Stored items from a collection
'''

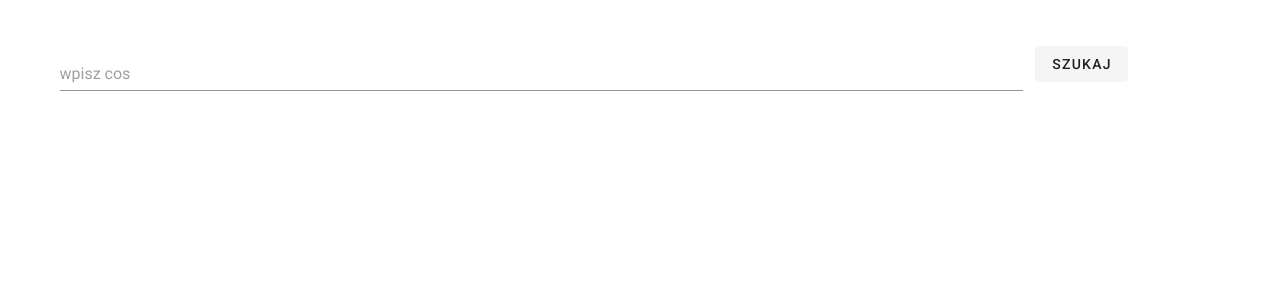
Repository: kq333/wyszukiwarka-filmow-seriali
Page: / (app in searchapp/)
An editor plug-in stored every save of this project. The page is shown before and after the next save, followed by the edit.
The browser window is 1280 px wide. The pictures show the whole page.
The project was rebuilt for these pictures with package versions that can differ from the ones it lists, and the page was loaded fresh each time. Also part of the build but not shown: searchapp/vue.config.js, searchapp/src/views/Home.vue.

Above is the page before, as saved 2021-02-17 23:35:13.

After the next save:
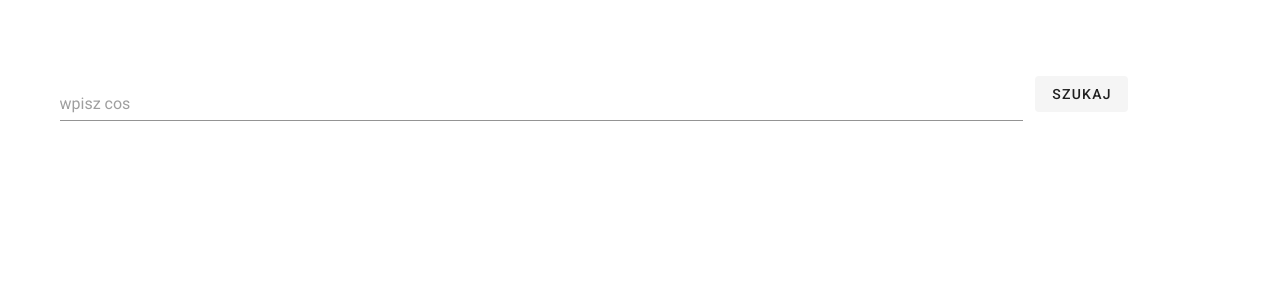
Saved 6 s later.
--- a/searchapp/src/components/HelloWorld.vue
+++ b/searchapp/src/components/HelloWorld.vue
@@ -132,6 +132,6 @@ this.input=''
 
 #demo{
 
-  margin-top:30px;
+  margin-top:60px;
 }
 </style>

'''

What you need to do: Repeat the records exactly but leave out the images.

Finished exercise:
Repository: kq333/wyszukiwarka-filmow-seriali
Page: / (app in searchapp/)
An editor plug-in stored every save of this project. The page is shown before and after the next save, followed by the edit.
The browser window is 1280 px wide. The pictures show the whole page.
The project was rebuilt for these pictures with package versions that can differ from the ones it lists, and the page was loaded fresh each time. Also part of the build but not shown: searchapp/vue.config.js, searchapp/src/views/Home.vue.

Above is the page before, as saved 2021-02-17 23:35:13.

After the next save:
Saved 6 s later.
--- a/searchapp/src/components/HelloWorld.vue
+++ b/searchapp/src/components/HelloWorld.vue
@@ -132,6 +132,6 @@ this.input=''
 
 #demo{
 
-  margin-top:30px;
+  margin-top:60px;
 }
 </style>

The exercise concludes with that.